“This house is dusty!”
Each, on her own day, grabbed a rag and a vacuum and sought to correct the failings of the family home. Each returned to her own adult home and either trained herself in the habits of our time’s hygienic housekeeping or relapsed into the busy, disordered – even dirty – way of life we learned at our mother’s knee.
There are no “dust bunnies” in my home today. Dust gathers itself into ferocious gray wolves, trumpeting elephants, and charging rhinoceroses, ready to burst from the caverns they’ve found under furnishings and thunder across the savannahs of my floors. Accumulated neglect would like to overpower my day, my time, my mind. “Dirty!” it roars. “Unsanitary!” it shouts. It bellows at the last, “Bad housekeeper!”
Like a powerful incantation, a single sentence from memory holds back the hostile judgments. The words come in my mother’s voice, issuing from under merry brown eyes:
“If your floor’s not clean enough to eat off, don’t eat off it.”
I won’t, Mom. I promise.
Today, instead of trying to eat off my floor, I’ll probably bake something yummy. I’ll finish sewing curtains for the dining room and repairing the side table that has loose joints. I might break up the ice that slicks the driveway or make soup from the bone broth that has chilled to gelatin in the refrigerator.

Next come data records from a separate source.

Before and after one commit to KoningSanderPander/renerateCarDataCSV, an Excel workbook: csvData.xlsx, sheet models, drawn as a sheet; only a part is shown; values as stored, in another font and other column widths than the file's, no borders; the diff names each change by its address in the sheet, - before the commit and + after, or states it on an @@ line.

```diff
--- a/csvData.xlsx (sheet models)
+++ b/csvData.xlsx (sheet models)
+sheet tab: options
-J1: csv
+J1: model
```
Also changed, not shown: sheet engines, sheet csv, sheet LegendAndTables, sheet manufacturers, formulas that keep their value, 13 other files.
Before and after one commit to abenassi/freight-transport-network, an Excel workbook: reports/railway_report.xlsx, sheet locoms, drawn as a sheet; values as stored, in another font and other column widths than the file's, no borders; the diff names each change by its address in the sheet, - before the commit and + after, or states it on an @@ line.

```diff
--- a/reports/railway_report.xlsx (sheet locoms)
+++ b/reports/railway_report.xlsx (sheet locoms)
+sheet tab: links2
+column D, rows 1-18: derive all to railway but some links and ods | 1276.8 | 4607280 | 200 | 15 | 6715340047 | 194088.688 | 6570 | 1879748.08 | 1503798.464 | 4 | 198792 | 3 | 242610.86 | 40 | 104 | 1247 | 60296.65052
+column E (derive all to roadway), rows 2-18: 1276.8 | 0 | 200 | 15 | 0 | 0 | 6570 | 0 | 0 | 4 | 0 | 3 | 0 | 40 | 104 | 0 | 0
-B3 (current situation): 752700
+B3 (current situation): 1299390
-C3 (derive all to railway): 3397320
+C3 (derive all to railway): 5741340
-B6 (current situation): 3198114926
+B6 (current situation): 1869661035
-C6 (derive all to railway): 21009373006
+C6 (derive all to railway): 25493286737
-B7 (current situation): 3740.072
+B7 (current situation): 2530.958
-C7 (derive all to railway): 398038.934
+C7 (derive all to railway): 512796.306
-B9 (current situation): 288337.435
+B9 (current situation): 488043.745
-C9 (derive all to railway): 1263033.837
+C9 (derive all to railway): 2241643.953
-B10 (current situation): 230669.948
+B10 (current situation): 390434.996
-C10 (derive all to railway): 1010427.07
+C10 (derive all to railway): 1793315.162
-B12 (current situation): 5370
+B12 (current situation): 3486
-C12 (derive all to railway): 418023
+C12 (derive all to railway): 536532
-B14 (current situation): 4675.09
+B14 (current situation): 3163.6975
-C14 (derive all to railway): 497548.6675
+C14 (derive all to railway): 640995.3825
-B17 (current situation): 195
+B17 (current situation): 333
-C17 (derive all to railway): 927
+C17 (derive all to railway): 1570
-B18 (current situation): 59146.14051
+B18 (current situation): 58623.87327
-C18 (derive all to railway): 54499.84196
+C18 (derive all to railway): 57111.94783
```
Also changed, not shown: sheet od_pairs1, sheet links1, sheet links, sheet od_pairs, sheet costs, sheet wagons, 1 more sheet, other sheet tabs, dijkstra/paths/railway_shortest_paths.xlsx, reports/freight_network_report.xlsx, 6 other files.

After all of that, I could decide to hunt a dusty gray elephant or a rhinoceros. But probably not. I don’t plan to let beasts made from dead dust eat up my life. I plan to consume my own life, nourished by what gives me joy, unafraid of the kinds of wild things that dissolve into clouds at each footfall.
You can keep a house or you can make a home. Mom taught me which was most important.
Originally published in the 2017 anthology Cherish Her, edited by Alnita Montague Johnson.